"There is now a huge interest in fostering dogs and cats," said Tracy Elliott, president of the Chicago Anti-Cruelty Society. "We have hundreds and hundreds of people waiting." Elliott said the society also experienced a run on adoptions before it had to close its buildings.
Elliott points to the numbers. Normally the society might have around 100 dogs in foster care on any given day, but now 214 are being fostered. And their kennel no longer has nearly enough animals to meet demand.
The same story can be found across the U.S.
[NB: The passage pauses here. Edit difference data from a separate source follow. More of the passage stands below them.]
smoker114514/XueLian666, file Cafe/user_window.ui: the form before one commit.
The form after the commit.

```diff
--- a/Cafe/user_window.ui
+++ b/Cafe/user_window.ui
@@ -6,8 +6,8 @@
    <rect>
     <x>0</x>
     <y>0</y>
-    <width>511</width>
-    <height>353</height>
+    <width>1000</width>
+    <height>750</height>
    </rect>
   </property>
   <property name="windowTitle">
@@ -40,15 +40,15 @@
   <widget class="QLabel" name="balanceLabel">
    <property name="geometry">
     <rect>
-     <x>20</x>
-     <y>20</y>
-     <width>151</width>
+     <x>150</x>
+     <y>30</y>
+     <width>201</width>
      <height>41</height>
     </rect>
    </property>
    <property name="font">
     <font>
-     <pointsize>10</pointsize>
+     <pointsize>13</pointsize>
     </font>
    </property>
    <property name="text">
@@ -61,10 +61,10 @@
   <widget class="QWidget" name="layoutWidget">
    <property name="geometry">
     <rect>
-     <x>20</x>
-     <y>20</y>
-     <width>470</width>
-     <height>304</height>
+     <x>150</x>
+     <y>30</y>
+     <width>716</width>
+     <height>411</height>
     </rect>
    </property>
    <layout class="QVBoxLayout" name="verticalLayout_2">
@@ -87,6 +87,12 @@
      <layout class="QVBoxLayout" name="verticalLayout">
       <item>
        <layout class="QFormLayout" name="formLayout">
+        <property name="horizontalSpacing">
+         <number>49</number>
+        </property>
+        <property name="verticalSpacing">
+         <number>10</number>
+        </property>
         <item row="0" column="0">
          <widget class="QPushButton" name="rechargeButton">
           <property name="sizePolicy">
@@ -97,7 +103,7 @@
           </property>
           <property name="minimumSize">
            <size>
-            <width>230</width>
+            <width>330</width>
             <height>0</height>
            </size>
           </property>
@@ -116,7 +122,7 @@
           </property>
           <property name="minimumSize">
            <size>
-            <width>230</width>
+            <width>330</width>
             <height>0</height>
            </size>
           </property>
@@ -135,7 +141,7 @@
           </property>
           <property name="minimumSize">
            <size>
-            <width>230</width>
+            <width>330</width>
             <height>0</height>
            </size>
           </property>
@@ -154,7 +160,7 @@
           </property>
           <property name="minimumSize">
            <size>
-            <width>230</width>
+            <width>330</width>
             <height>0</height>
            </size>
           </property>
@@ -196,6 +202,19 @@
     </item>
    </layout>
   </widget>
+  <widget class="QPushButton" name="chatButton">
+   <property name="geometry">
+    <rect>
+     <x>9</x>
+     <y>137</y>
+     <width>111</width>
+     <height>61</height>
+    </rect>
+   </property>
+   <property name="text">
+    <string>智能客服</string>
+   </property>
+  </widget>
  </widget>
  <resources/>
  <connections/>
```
"We saw a nearly 70 percent increase in animals going into foster care through our NYC and Los Angeles foster programs, compared to the same time period in 2019," the American Society for the Prevention of Cruelty to Animals said in a statement provided to ABC News. "In addition, since March 15, more than 600 people completed online foster applications for our New York City and Los Angeles foster programs, representing a 200 percent increase when compared to traditional application numbers during this period."
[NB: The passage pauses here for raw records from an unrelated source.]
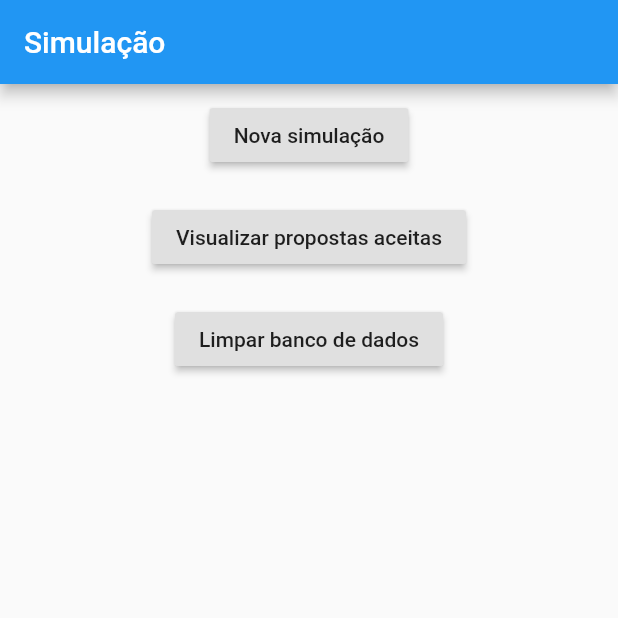
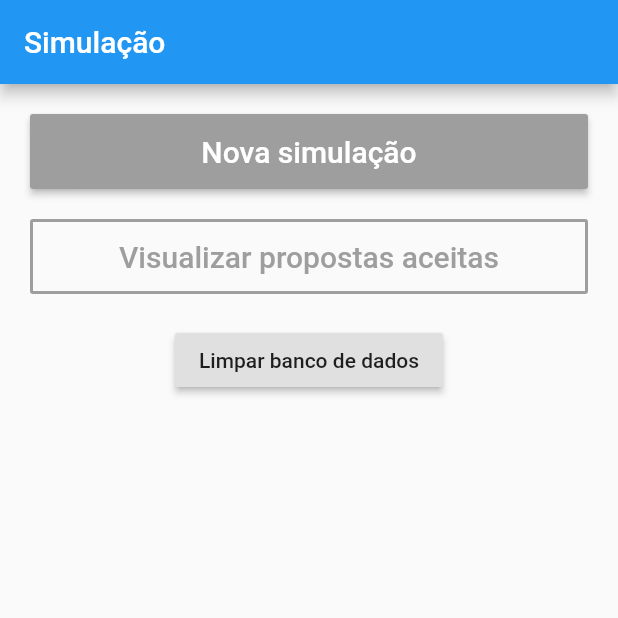
Before and after one commit to brennoaq/App-negociar-e-vender, a Flutter app: the screen it shows after launch, on a phone screen of 412 x 824 dp, the top half of it. Run offline on Flutter 3.47's test engine with Material 2 defaults, Android fonts, the phone set to English and light mode, and no system bars; our stand-ins replace flutter_masked_text, sqflite; accounts and stored records are empty.

```diff
--- a/lib/main.dart
+++ b/lib/main.dart
@@ -22,12 +22,21 @@ class _MyAppState extends State<MyApp> {
         title: Text('Simulação'),
       ),
       body: Padding(
-        padding: const EdgeInsets.all(10),
+        padding: const EdgeInsets.all(20),
         child: Center(
           child: Column(
             children: <Widget>[
               RaisedButton(
-                child: Text('Nova simulação'),
+                color: Colors.grey,
+                child: Container(
+                    width: double.infinity,
+                    height: 50,
+                    child: Center(
+                      child: Text(
+                        'Nova simulação',
+                        style: TextStyle(color: Colors.white, fontSize: 20),
+                      ),
+                    )),
                 onPressed: () {
                   Navigator.push(
                     context,
@@ -38,9 +47,21 @@ class _MyAppState extends State<MyApp> {
               SizedBox(
                 height: 20,
               ),
-              RaisedButton(
-                child: Text('Visualizar propostas aceitas'),
+              OutlineButton(
+                child: Container(
+                    width: double.infinity,
+                    height: 50,
+                    child: Center(
+                        child: Text(
+                      'Visualizar propostas aceitas',
+                      style: TextStyle(color: Colors.grey, fontSize: 20),
+                    ))),
                 onPressed: () {},
+                borderSide: BorderSide(
+                  color: Colors.grey, //Color of the border
+                  style: BorderStyle.solid, //Style of the border
+                  width: 2, //width of the border
+                ),
               ),
               SizedBox(
                 height: 20,
```
Also changed, not shown: lib/nova_simulacao2.dart (+7 -1 lines), lib/nova_simulacao3.dart (added, +204 -0 lines).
Jim Tedford, the CEO of the Association for Animal Welfare Advancement, a professional organization for public and private animal shelters, said he's heard about shelters being "relatively emptied out," because so many people have volunteered to foster or adopt pets.
"I've heard from a number of shelters who actually say they've got a backlog of up to a thousand volunteer foster homes on a list, waiting for animals to take care of," Tedford said.
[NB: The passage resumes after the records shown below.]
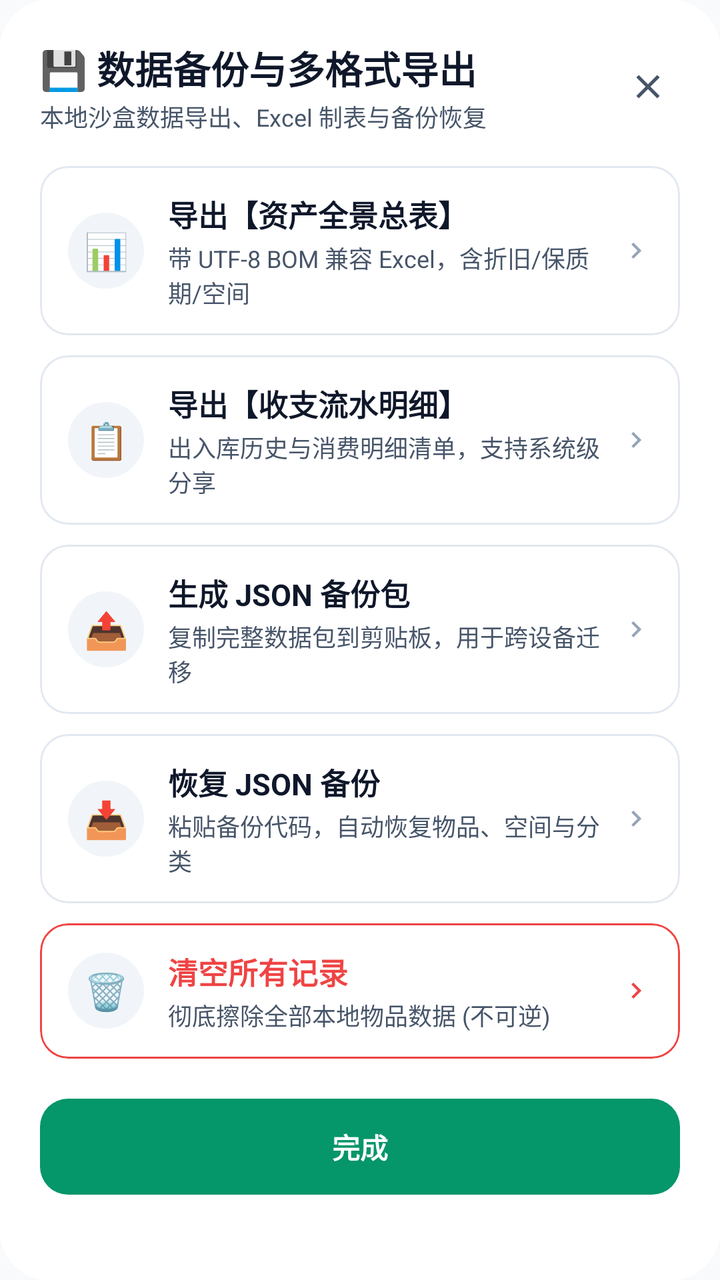
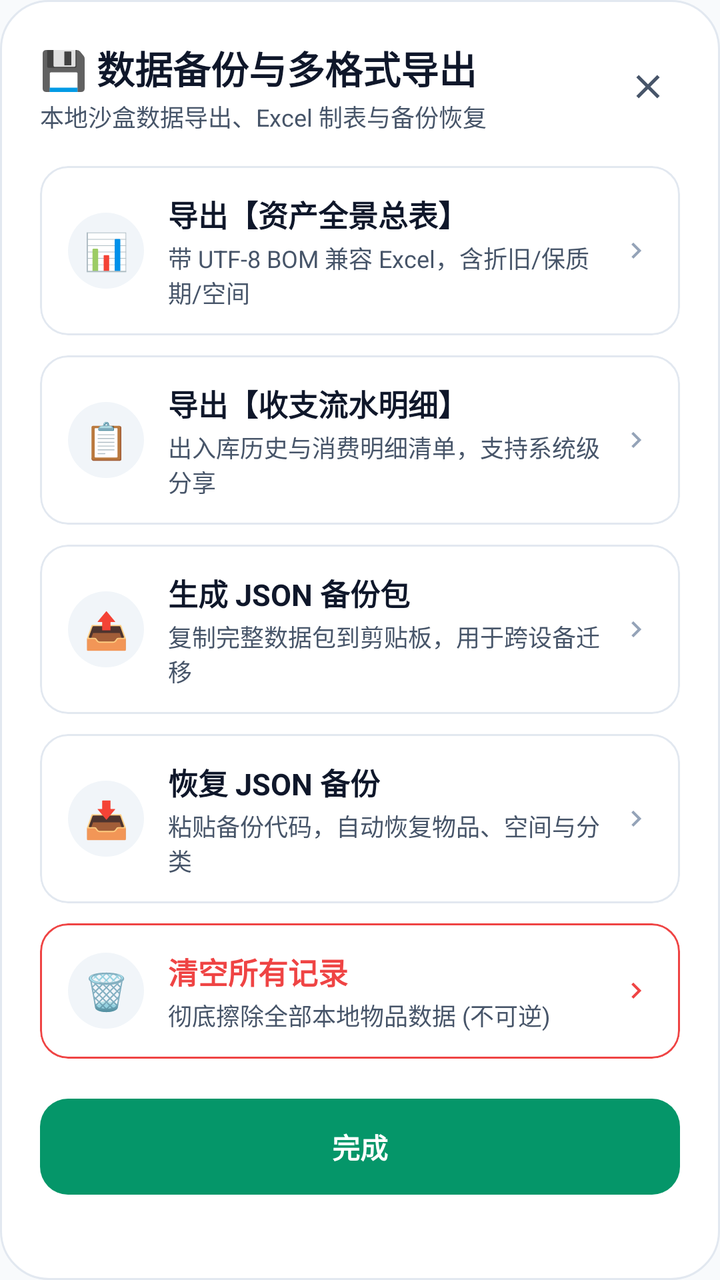

The first picture is an Android layout as it rendered before a commit; the second is the same layout after the commit. The layout source and the unified diff follow.
<!-- AndroidManifest.xml: application theme Theme.DiaperTracker -->
<!-- res/layout/dialog_backup_manage.xml -->
<?xml version="1.0" encoding="utf-8"?>
<LinearLayout
    xmlns:android="http://schemas.android.com/apk/res/android"
    xmlns:app="http://schemas.android.com/apk/res-auto"
    android:layout_width="match_parent"
    android:layout_height="wrap_content"
    android:orientation="vertical"
    android:background="@drawable/bg_dialog_card"
    android:backgroundTint="@color/card"
    android:padding="20dp">

    
    <LinearLayout
        android:layout_width="match_parent"
        android:layout_height="wrap_content"
        android:orientation="horizontal"
        android:gravity="center_vertical"
        android:layout_marginBottom="16dp">

        <LinearLayout
            android:layout_width="0dp"
            android:layout_height="wrap_content"
            android:layout_weight="1"
            android:orientation="vertical">

            <TextView
                android:layout_width="wrap_content"
                android:layout_height="wrap_content"
                android:text="💾 数据备份与多格式导出"
                android:textSize="19sp"
                android:textStyle="bold"
                android:textColor="@color/text_primary"
                android:fontFamily="sans-serif-medium" />

            <TextView
                android:layout_width="wrap_content"
                android:layout_height="wrap_content"
                android:text="本地沙盒数据导出、Excel 制表与备份恢复"
                android:textSize="12sp"
                android:textColor="@color/text_secondary"
                android:layout_marginTop="2dp" />
        </LinearLayout>

        <ImageView
            android:id="@+id/btn_close_backup_dialog"
            android:layout_width="32dp"
            android:layout_height="32dp"
            android:padding="6dp"
            android:src="@drawable/ic_close"
            app:tint="@color/text_secondary"
            android:contentDescription="关闭"
            android:clickable="true"
            android:focusable="true"
            android:background="?attr/selectableItemBackgroundBorderless" />
    </LinearLayout>

    <ScrollView
        android:layout_width="match_parent"
        android:layout_height="wrap_content"
        android:maxHeight="420dp"
        android:overScrollMode="never">

        <LinearLayout
            android:layout_width="match_parent"
            android:layout_height="wrap_content"
            android:orientation="vertical">

            
            <com.google.android.material.card.MaterialCardView
                android:id="@+id/btn_export_assets_csv"
                android:layout_width="match_parent"
                android:layout_height="wrap_content"
                android:layout_marginBottom="10dp"
                app:cardCornerRadius="14dp"
                app:cardElevation="0dp"
                app:cardBackgroundColor="@color/card"
                app:strokeColor="@color/card_border"
                app:strokeWidth="1dp"
                android:clickable="true"
                android:focusable="true"
                android:foreground="?attr/selectableItemBackground">

                <LinearLayout
                    android:layout_width="match_parent"
                    android:layout_height="wrap_content"
                    android:orientation="horizontal"
                    android:gravity="center_vertical"
                    android:paddingHorizontal="14dp"
                    android:paddingVertical="13dp">

                    <TextView
                        android:layout_width="38dp"
                        android:layout_height="38dp"
                        android:gravity="center"
                        android:text="📊"
                        android:textSize="18sp"
                        android:background="@drawable/bg_icon_circle"
                        android:backgroundTint="@color/input_bg" />

                    <LinearLayout
                        android:layout_width="0dp"
                        android:layout_height="wrap_content"
                        android:layout_weight="1"
                        android:layout_marginStart="12dp"
                        android:orientation="vertical">

                        <TextView
                            android:layout_width="wrap_content"
                            android:layout_height="wrap_content"
                            android:text="导出【资产全景总表】"
                            android:textSize="15sp"
                            android:textStyle="bold"
                            android:textColor="@color/text_primary" />

                        <TextView
                            android:layout_width="wrap_content"
                            android:layout_height="wrap_content"
                            android:text="带 UTF-8 BOM 兼容 Excel，含折旧/保质期/空间"
                            android:textSize="12sp"
                            android:textColor="@color/text_secondary"
                            android:layout_marginTop="2dp" />
                    </LinearLayout>

                    <ImageView
                        android:layout_width="16dp"
                        android:layout_height="16dp"
                        android:src="@drawable/ic_arrow_right"
                        app:tint="@color/text_hint"
                        android:contentDescription="导出" />
                </LinearLayout>
            </com.google.android.material.card.MaterialCardView>

            
            <com.google.android.material.card.MaterialCardView
                android:id="@+id/btn_export_timeline_csv"
                android:layout_width="match_parent"
                android:layout_height="wrap_content"
                android:layout_marginBottom="10dp"
                app:cardCornerRadius="14dp"
                app:cardElevation="0dp"
                app:cardBackgroundColor="@color/card"
                app:strokeColor="@color/card_border"
                app:strokeWidth="1dp"
                android:clickable="true"
                android:focusable="true"
                android:foreground="?attr/selectableItemBackground">

                <LinearLayout
                    android:layout_width="match_parent"
                    android:layout_height="wrap_content"
                    android:orientation="horizontal"
                    android:gravity="center_vertical"
                    android:paddingHorizontal="14dp"
                    android:paddingVertical="13dp">

                    <TextView
                        android:layout_width="38dp"
                        android:layout_height="38dp"
                        android:gravity="center"
                        android:text="📋"
                        android:textSize="18sp"
                        android:background="@drawable/bg_icon_circle"
                        android:backgroundTint="@color/input_bg" />

                    <LinearLayout
                        android:layout_width="0dp"
                        android:layout_height="wrap_content"
                        android:layout_weight="1"
                        android:layout_marginStart="12dp"
                        android:orientation="vertical">

                        <TextView
                            android:layout_width="wrap_content"
                            android:layout_height="wrap_content"
                            android:text="导出【收支流水明细】"
                            android:textSize="15sp"
                            android:textStyle="bold"
                            android:textColor="@color/text_primary" />

                        <TextView
                            android:layout_width="wrap_content"
                            android:layout_height="wrap_content"
                            android:text="出入库历史与消费明细清单，支持系统级分享"
                            android:textSize="12sp"
                            android:textColor="@color/text_secondary"
                            android:layout_marginTop="2dp" />
                    </LinearLayout>

                    <ImageView
                        android:layout_width="16dp"
                        android:layout_height="16dp"
                        android:src="@drawable/ic_arrow_right"
                        app:tint="@color/text_hint"
                        android:contentDescription="导出" />
                </LinearLayout>
            </com.google.android.material.card.MaterialCardView>

            
            <com.google.android.material.card.MaterialCardView
                android:id="@+id/btn_export_json_backup"
                android:layout_width="match_parent"
                android:layout_height="wrap_content"
                android:layout_marginBottom="10dp"
                app:cardCornerRadius="14dp"
                app:cardElevation="0dp"
                app:cardBackgroundColor="@color/card"
                app:strokeColor="@color/card_border"
                app:strokeWidth="1dp"
                android:clickable="true"
                android:focusable="true"
                android:foreground="?attr/selectableItemBackground">

                <LinearLayout
                    android:layout_width="match_parent"
                    android:layout_height="wrap_content"
                    android:orientation="horizontal"
                    android:gravity="center_vertical"
                    android:paddingHorizontal="14dp"
                    android:paddingVertical="13dp">

                    <TextView
                        android:layout_width="38dp"
                        android:layout_height="38dp"
                        android:gravity="center"
                        android:text="📤"
                        android:textSize="18sp"
                        android:background="@drawable/bg_icon_circle"
                        android:backgroundTint="@color/input_bg" />

                    <LinearLayout
                        android:layout_width="0dp"
                        android:layout_height="wrap_content"
                        android:layout_weight="1"
                        android:layout_marginStart="12dp"
                        android:orientation="vertical">

                        <TextView
                            android:layout_width="wrap_content"
                            android:layout_height="wrap_content"
                            android:text="生成 JSON 备份包"
                            android:textSize="15sp"
                            android:textStyle="bold"
                            android:textColor="@color/text_primary" />

                        <TextView
                            android:layout_width="wrap_content"
                            android:layout_height="wrap_content"
                            android:text="复制完整数据包到剪贴板，用于跨设备迁移"
                            android:textSize="12sp"
                            android:textColor="@color/text_secondary"
                            android:layout_marginTop="2dp" />
                    </LinearLayout>

                    <ImageView
                        android:layout_width="16dp"
                        android:layout_height="16dp"
                        android:src="@drawable/ic_arrow_right"
                        app:tint="@color/text_hint"
                        android:contentDescription="复制" />
                </LinearLayout>
            </com.google.android.material.card.MaterialCardView>

            
            <com.google.android.material.card.MaterialCardView
                android:id="@+id/btn_import_json_backup"
                android:layout_width="match_parent"
                android:layout_height="wrap_content"
                android:layout_marginBottom="10dp"
                app:cardCornerRadius="14dp"
                app:cardElevation="0dp"
                app:cardBackgroundColor="@color/card"
                app:strokeColor="@color/card_border"
                app:strokeWidth="1dp"
                android:clickable="true"
                android:focusable="true"
                android:foreground="?attr/selectableItemBackground">

                <LinearLayout
                    android:layout_width="match_parent"
                    android:layout_height="wrap_content"
                    android:orientation="horizontal"
                    android:gravity="center_vertical"
                    android:paddingHorizontal="14dp"
                    android:paddingVertical="13dp">

                    <TextView
                        android:layout_width="38dp"
                        android:layout_height="38dp"
                        android:gravity="center"
                        android:text="📥"
                        android:textSize="18sp"
                        android:background="@drawable/bg_icon_circle"
                        android:backgroundTint="@color/input_bg" />

                    <LinearLayout
                        android:layout_width="0dp"
                        android:layout_height="wrap_content"
                        android:layout_weight="1"
                        android:layout_marginStart="12dp"
                        android:orientation="vertical">

                        <TextView
                            android:layout_width="wrap_content"
                            android:layout_height="wrap_content"
                            android:text="恢复 JSON 备份"
                            android:textSize="15sp"
                            android:textStyle="bold"
                            android:textColor="@color/text_primary" />

                        <TextView
                            android:layout_width="wrap_content"
                            android:layout_height="wrap_content"
                            android:text="粘贴备份代码，自动恢复物品、空间与分类"
                            android:textSize="12sp"
                            android:textColor="@color/text_secondary"
                            android:layout_marginTop="2dp" />
                    </LinearLayout>

                    <ImageView
                        android:layout_width="16dp"
                        android:layout_height="16dp"
                        android:src="@drawable/ic_arrow_right"
                        app:tint="@color/text_hint"
                        android:contentDescription="导入" />
                </LinearLayout>
            </com.google.android.material.card.MaterialCardView>

            
            <com.google.android.material.card.MaterialCardView
                android:id="@+id/btn_clear_all_data"
                android:layout_width="match_parent"
                android:layout_height="wrap_content"
                android:layout_marginBottom="4dp"
                app:cardCornerRadius="14dp"
                app:cardElevation="0dp"
                app:cardBackgroundColor="@color/card"
                app:strokeColor="@color/danger"
                app:strokeWidth="1dp"
                android:clickable="true"
                android:focusable="true"
                android:foreground="?attr/selectableItemBackground">

                <LinearLayout
                    android:layout_width="match_parent"
                    android:layout_height="wrap_content"
                    android:orientation="horizontal"
                    android:gravity="center_vertical"
                    android:paddingHorizontal="14dp"
                    android:paddingVertical="13dp">

                    <TextView
                        android:layout_width="38dp"
                        android:layout_height="38dp"
                        android:gravity="center"
                        android:text="🗑️"
                        android:textSize="18sp"
                        android:background="@drawable/bg_icon_circle"
                        android:backgroundTint="@color/input_bg" />

                    <LinearLayout
                        android:layout_width="0dp"
                        android:layout_height="wrap_content"
                        android:layout_weight="1"
                        android:layout_marginStart="12dp"
                        android:orientation="vertical">

                        <TextView
                            android:layout_width="wrap_content"
                            android:layout_height="wrap_content"
                            android:text="清空所有记录"
                            android:textSize="15sp"
                            android:textStyle="bold"
                            android:textColor="@color/danger" />

                        <TextView
                            android:layout_width="wrap_content"
                            android:layout_height="wrap_content"
                            android:text="彻底擦除全部本地物品数据 (不可逆)"
                            android:textSize="12sp"
                            android:textColor="@color/text_secondary"
                            android:layout_marginTop="2dp" />
                    </LinearLayout>

                    <ImageView
                        android:layout_width="16dp"
                        android:layout_height="16dp"
                        android:src="@drawable/ic_arrow_right"
                        app:tint="@color/danger"
                        android:contentDescription="清空" />
                </LinearLayout>
            </com.google.android.material.card.MaterialCardView>

        </LinearLayout>
    </ScrollView>

    <Button
        android:id="@+id/btn_done_backup_dialog"
        android:layout_width="match_parent"
        android:layout_height="48dp"
        android:layout_marginTop="16dp"
        android:text="完成"
        android:textSize="14sp"
        android:textStyle="bold"
        android:textColor="#FFFFFF"
        android:background="@drawable/bg_btn_primary"
        style="?android:attr/borderlessButtonStyle" />

</LinearLayout>
<!-- resources referenced by this layout -->
<resources>
  <color name="card">#FFFFFF</color>
  <color name="card_border">#E2E8F0</color>
  <color name="danger">#EF4444</color>
  <color name="input_bg">#F1F5F9</color>
  <color name="text_hint">#94A3B8</color>
  <color name="text_primary">#0F172A</color>
  <color name="text_secondary">#475569</color>
  <!-- drawable bg_btn_primary (drawable) -->
  <?xml version="1.0" encoding="utf-8"?>
  <ripple xmlns:android="http://schemas.android.com/apk/res/android"
      android:color="#40FFFFFF">
      <item>
          <shape android:shape="rectangle">
              <gradient
                  android:angle="135"
                  android:startColor="#10B981"
                  android:endColor="#059669" />
              <corners android:radius="14dp" />
          </shape>
      </item>
  </ripple>
  <!-- drawable bg_dialog_card (drawable) -->
  <?xml version="1.0" encoding="utf-8"?>
  <shape xmlns:android="http://schemas.android.com/apk/res/android"
      android:shape="rectangle">
      <solid android:color="@color/card" />
      <corners android:radius="24dp" />
      <stroke
          android:width="1dp"
          android:color="@color/card_border" />
  </shape>
  <!-- drawable bg_icon_circle (drawable) -->
  <?xml version="1.0" encoding="utf-8"?>
  <shape xmlns:android="http://schemas.android.com/apk/res/android"
      android:shape="oval">
      <gradient
          android:type="linear"
          android:angle="135"
          android:startColor="#10B981"
          android:endColor="#059669" />
  </shape>
  <!-- drawable ic_arrow_right (drawable) -->
  <vector xmlns:android="http://schemas.android.com/apk/res/android"
      android:width="24dp"
      android:height="24dp"
      android:viewportWidth="24"
      android:viewportHeight="24">
      <path
          android:fillColor="@color/text_secondary"
          android:pathData="M8.59,16.59L13.17,12L8.59,7.41L10,6l6,6l-6,6L8.59,16.59z" />
  </vector>
  <!-- drawable ic_close (drawable) -->
  <vector xmlns:android="http://schemas.android.com/apk/res/android"
      android:width="24dp"
      android:height="24dp"
      android:viewportWidth="24"
      android:viewportHeight="24">
      <path
          android:fillColor="#FFFFFFFF"
          android:pathData="M19,6.41L17.59,5 12,10.59 6.41,5 5,6.41 10.59,12 5,17.59 6.41,19 12,13.41 17.59,19 19,17.59 13.41,12z" />
  </vector>
  <style name="Theme.DiaperTracker" parent="Theme.Material3.DayNight.NoActionBar">
          <item name="colorPrimary">@color/primary</item>
          <item name="colorPrimaryDark">@color/primary_dark</item>
          <item name="colorSecondary">@color/accent</item>
          <item name="android:colorBackground">@color/background</item>
          <item name="android:statusBarColor">@color/primary_dark</item>
          <item name="android:windowLightStatusBar">false</item>
          <item name="android:navigationBarColor">@color/card</item>
          <item name="android:windowLightNavigationBar">true</item>
      </style>
  <color name="primary">#059669</color>
  <color name="primary_dark">#047857</color>
  <color name="accent">#F59E0B</color>
  <color name="background">#F8FAFC</color>
</resources>

<!-- the commit's change to res/layout/dialog_backup_manage.xml (unified diff, before → after) -->
@@ -6,7 +6,6 @@
     android:layout_height="wrap_content"
     android:orientation="vertical"
     android:background="@drawable/bg_dialog_card"
-    android:backgroundTint="@color/card"
     android:padding="20dp">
The "need" element works both ways: More and more animals need caretakers as shelter workers are forced to stay home, so shelters reached out to their respective communities for volunteers to foster and adopt those pets.
But the animals are giving back just as much, fulfilling human needs amplified by social distancing.
Elliott cites "companionship and unconditional love" as "absolutely" among the most valuable benefits offered by pets at this time. Tedford adds another: "Animals force us into a routine," particularly for those not accustomed to working from, or being stuck at, home.
"You don't get to just lay in bed until 11 or 12 o'clock," he said. "You've got to get up to feed that dog or cat. If it's a dog you're more than likely going to have to take him for a walk right away."
These benefits may pale in comparison to another that dogs might provide. A British charity, Medical Detection Dogs, is exploring whether dogs could be enlisted in the fight against COVID-19 using their acute senses of smell. According to its website, "Dogs searching for COVID-19 would be trained in the same way as those dogs the charity has already trained to detect diseases like cancer, Parkinson's and bacterial infections -- by sniffing samples in the charity's training room and indicating when they have found it."
As to the question of whether pets may be a risk at this time, the Centers for Disease Control and Prevention says, "At this time, there is no evidence that companion animals, including pets, can spread COVID-19 or that they might be a source of infection in the United States."
It seems the biggest "risk" for those taking in animals during the pandemic is that the situation will be more than temporary.
"If history is a guide," Tedford noted, "there is a great chance that a lot of those [pets] will become permanent fixtures in those households."